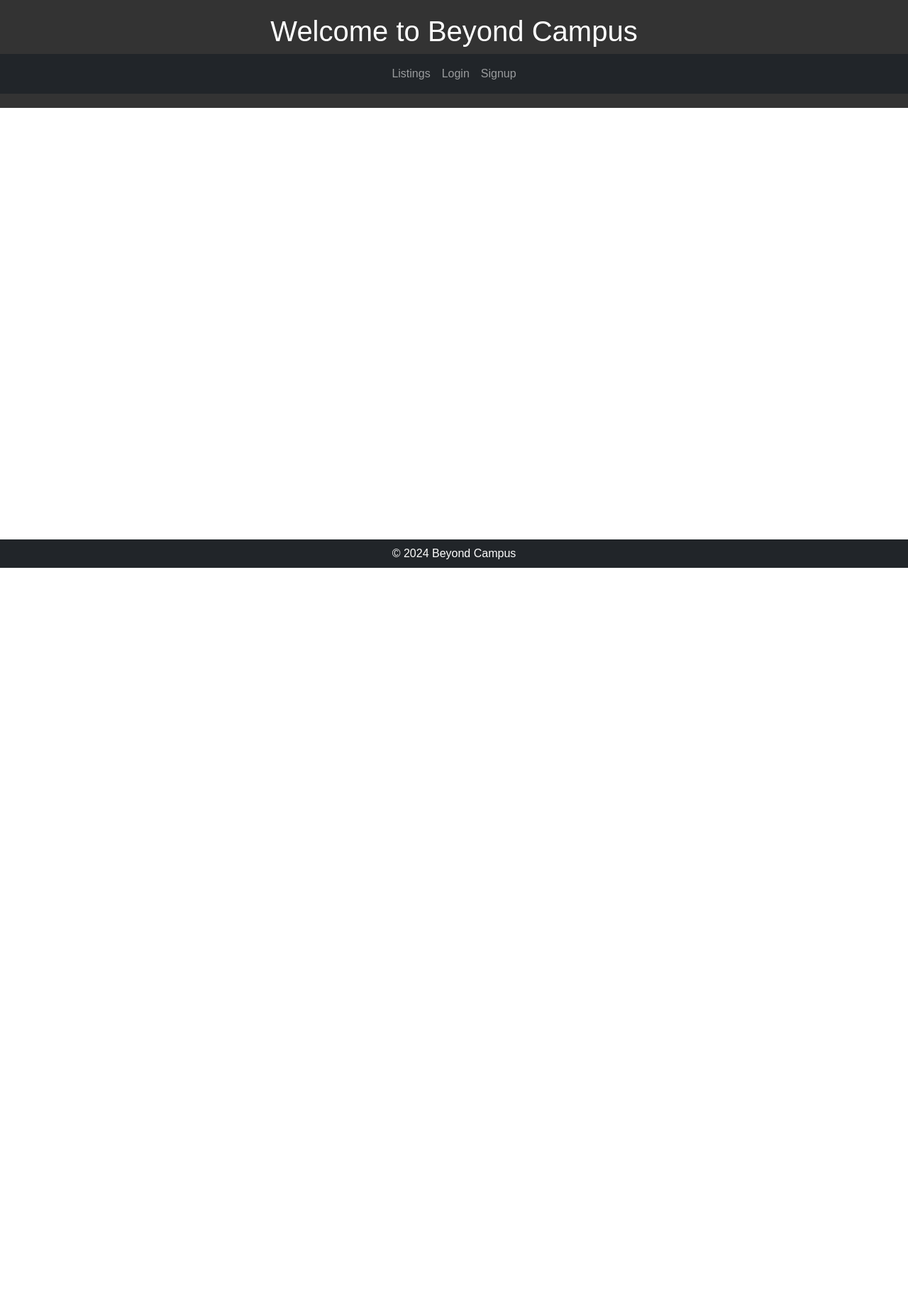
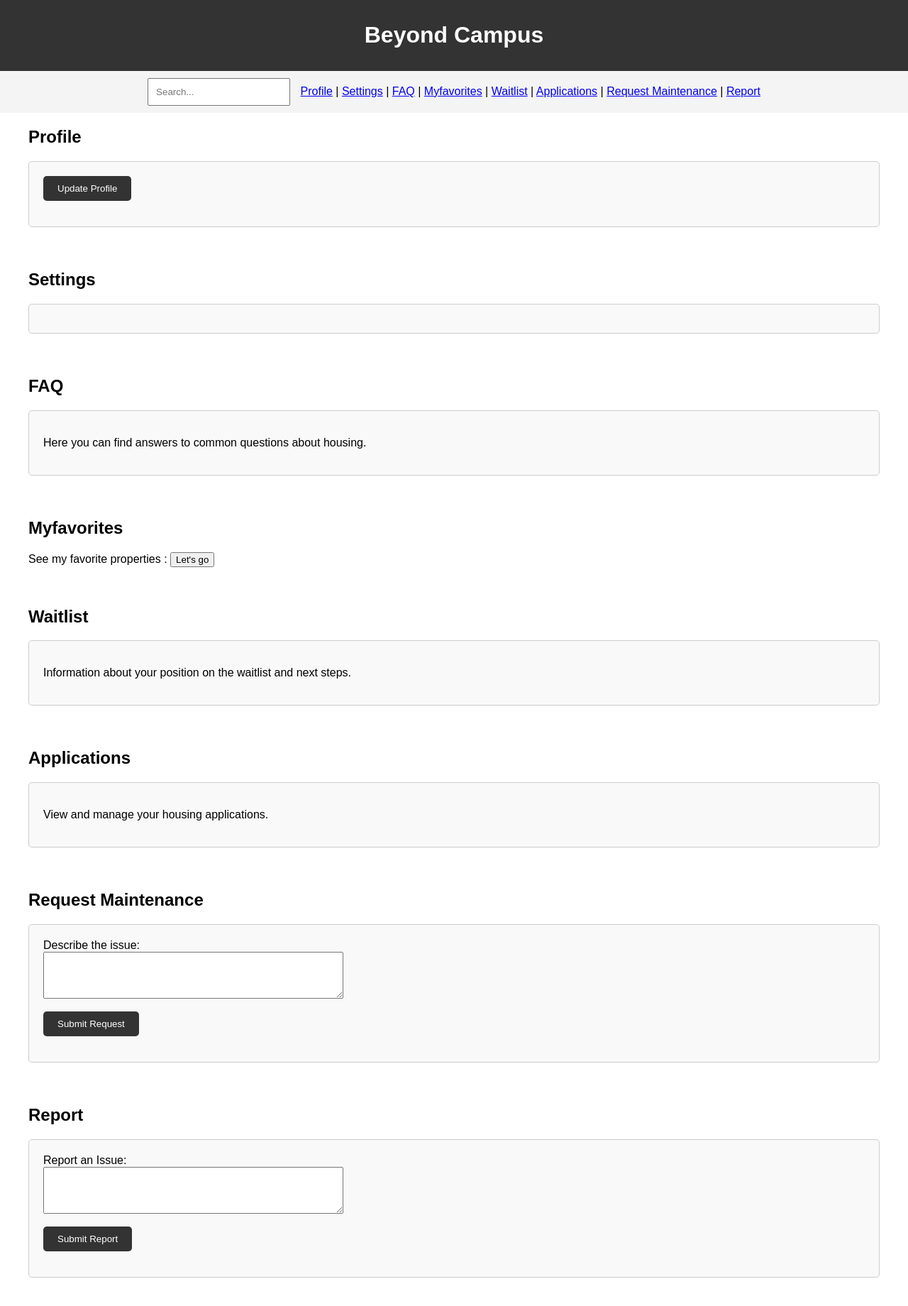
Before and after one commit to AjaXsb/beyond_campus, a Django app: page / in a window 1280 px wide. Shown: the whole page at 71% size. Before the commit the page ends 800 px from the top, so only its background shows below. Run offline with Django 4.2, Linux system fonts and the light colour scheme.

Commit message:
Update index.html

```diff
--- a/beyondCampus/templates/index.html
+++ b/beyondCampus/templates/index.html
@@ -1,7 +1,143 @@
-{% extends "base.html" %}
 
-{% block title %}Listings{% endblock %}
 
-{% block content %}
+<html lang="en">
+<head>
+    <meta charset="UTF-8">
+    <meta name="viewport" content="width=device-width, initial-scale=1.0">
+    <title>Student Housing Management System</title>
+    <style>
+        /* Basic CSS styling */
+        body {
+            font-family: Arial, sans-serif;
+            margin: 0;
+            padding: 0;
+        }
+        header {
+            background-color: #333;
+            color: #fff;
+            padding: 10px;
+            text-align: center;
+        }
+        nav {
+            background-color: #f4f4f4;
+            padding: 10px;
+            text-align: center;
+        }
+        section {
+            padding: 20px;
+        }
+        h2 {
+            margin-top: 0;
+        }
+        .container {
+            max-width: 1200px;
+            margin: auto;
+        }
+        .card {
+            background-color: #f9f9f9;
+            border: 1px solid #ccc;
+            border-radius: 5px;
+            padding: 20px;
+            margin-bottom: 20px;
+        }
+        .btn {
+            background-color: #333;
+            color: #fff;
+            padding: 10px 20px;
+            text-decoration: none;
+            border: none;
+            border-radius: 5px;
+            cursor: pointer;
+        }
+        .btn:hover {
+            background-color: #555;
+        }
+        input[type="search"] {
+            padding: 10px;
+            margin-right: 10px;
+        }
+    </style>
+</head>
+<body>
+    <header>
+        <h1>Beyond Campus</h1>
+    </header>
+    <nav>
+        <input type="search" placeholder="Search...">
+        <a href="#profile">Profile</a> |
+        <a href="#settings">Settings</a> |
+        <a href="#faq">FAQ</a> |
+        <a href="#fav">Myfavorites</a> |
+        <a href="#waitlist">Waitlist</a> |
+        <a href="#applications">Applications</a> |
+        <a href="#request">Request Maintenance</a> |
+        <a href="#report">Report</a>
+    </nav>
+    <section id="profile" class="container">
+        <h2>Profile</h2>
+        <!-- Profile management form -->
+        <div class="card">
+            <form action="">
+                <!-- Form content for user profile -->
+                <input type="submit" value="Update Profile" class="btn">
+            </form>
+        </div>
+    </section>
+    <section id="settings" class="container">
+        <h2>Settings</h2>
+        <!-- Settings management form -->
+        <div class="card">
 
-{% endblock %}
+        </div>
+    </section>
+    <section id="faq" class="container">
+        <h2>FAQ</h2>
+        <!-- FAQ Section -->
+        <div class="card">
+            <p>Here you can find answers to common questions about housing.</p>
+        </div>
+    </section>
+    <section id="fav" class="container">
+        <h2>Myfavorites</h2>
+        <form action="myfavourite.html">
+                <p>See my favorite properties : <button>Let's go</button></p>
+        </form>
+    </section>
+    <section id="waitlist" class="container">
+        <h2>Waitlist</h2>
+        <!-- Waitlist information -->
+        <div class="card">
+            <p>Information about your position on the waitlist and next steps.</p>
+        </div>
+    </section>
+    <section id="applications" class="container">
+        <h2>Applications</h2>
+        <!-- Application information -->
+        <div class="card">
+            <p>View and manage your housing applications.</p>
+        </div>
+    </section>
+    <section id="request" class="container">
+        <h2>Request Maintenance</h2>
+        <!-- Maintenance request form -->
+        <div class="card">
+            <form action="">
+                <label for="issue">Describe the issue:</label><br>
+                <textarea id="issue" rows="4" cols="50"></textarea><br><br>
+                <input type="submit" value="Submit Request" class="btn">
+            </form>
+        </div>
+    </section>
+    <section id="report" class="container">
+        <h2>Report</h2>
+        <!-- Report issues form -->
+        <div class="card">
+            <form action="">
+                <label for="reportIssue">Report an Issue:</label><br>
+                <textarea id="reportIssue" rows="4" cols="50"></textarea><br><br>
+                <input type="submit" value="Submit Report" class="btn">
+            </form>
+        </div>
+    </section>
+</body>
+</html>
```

***

● Work instruction
Here the job is to print the data above exactly, except for any pictures.

● Answer to this problem
Before and after one commit to AjaXsb/beyond_campus, a Django app: page / in a window 1280 px wide. Shown: the whole page at 71% size. Before the commit the page ends 800 px from the top, so only its background shows below. Run offline with Django 4.2, Linux system fonts and the light colour scheme.

Commit message:
Update index.html

```diff
--- a/beyondCampus/templates/index.html
+++ b/beyondCampus/templates/index.html
@@ -1,7 +1,143 @@
-{% extends "base.html" %}
 
-{% block title %}Listings{% endblock %}
 
-{% block content %}
+<html lang="en">
+<head>
+    <meta charset="UTF-8">
+    <meta name="viewport" content="width=device-width, initial-scale=1.0">
+    <title>Student Housing Management System</title>
+    <style>
+        /* Basic CSS styling */
+        body {
+            font-family: Arial, sans-serif;
+            margin: 0;
+            padding: 0;
+        }
+        header {
+            background-color: #333;
+            color: #fff;
+            padding: 10px;
+            text-align: center;
+        }
+        nav {
+            background-color: #f4f4f4;
+            padding: 10px;
+            text-align: center;
+        }
+        section {
+            padding: 20px;
+        }
+        h2 {
+            margin-top: 0;
+        }
+        .container {
+            max-width: 1200px;
+            margin: auto;
+        }
+        .card {
+            background-color: #f9f9f9;
+            border: 1px solid #ccc;
+            border-radius: 5px;
+            padding: 20px;
+            margin-bottom: 20px;
+        }
+        .btn {
+            background-color: #333;
+            color: #fff;
+            padding: 10px 20px;
+            text-decoration: none;
+            border: none;
+            border-radius: 5px;
+            cursor: pointer;
+        }
+        .btn:hover {
+            background-color: #555;
+        }
+        input[type="search"] {
+            padding: 10px;
+            margin-right: 10px;
+        }
+    </style>
+</head>
+<body>
+    <header>
+        <h1>Beyond Campus</h1>
+    </header>
+    <nav>
+        <input type="search" placeholder="Search...">
+        <a href="#profile">Profile</a> |
+        <a href="#settings">Settings</a> |
+        <a href="#faq">FAQ</a> |
+        <a href="#fav">Myfavorites</a> |
+        <a href="#waitlist">Waitlist</a> |
+        <a href="#applications">Applications</a> |
+        <a href="#request">Request Maintenance</a> |
+        <a href="#report">Report</a>
+    </nav>
+    <section id="profile" class="container">
+        <h2>Profile</h2>
+        <!-- Profile management form -->
+        <div class="card">
+            <form action="">
+                <!-- Form content for user profile -->
+                <input type="submit" value="Update Profile" class="btn">
+            </form>
+        </div>
+    </section>
+    <section id="settings" class="container">
+        <h2>Settings</h2>
+        <!-- Settings management form -->
+        <div class="card">
 
-{% endblock %}
+        </div>
+    </section>
+    <section id="faq" class="container">
+        <h2>FAQ</h2>
+        <!-- FAQ Section -->
+        <div class="card">
+            <p>Here you can find answers to common questions about housing.</p>
+        </div>
+    </section>
+    <section id="fav" class="container">
+        <h2>Myfavorites</h2>
+        <form action="myfavourite.html">
+                <p>See my favorite properties : <button>Let's go</button></p>
+        </form>
+    </section>
+    <section id="waitlist" class="container">
+        <h2>Waitlist</h2>
+        <!-- Waitlist information -->
+        <div class="card">
+            <p>Information about your position on the waitlist and next steps.</p>
+        </div>
+    </section>
+    <section id="applications" class="container">
+        <h2>Applications</h2>
+        <!-- Application information -->
+        <div class="card">
+            <p>View and manage your housing applications.</p>
+        </div>
+    </section>
+    <section id="request" class="container">
+        <h2>Request Maintenance</h2>
+        <!-- Maintenance request form -->
+        <div class="card">
+            <form action="">
+                <label for="issue">Describe the issue:</label><br>
+                <textarea id="issue" rows="4" cols="50"></textarea><br><br>
+                <input type="submit" value="Submit Request" class="btn">
+            </form>
+        </div>
+    </section>
+    <section id="report" class="container">
+        <h2>Report</h2>
+        <!-- Report issues form -->
+        <div class="card">
+            <form action="">
+                <label for="reportIssue">Report an Issue:</label><br>
+                <textarea id="reportIssue" rows="4" cols="50"></textarea><br><br>
+                <input type="submit" value="Submit Report" class="btn">
+            </form>
+        </div>
+    </section>
+</body>
+</html>
```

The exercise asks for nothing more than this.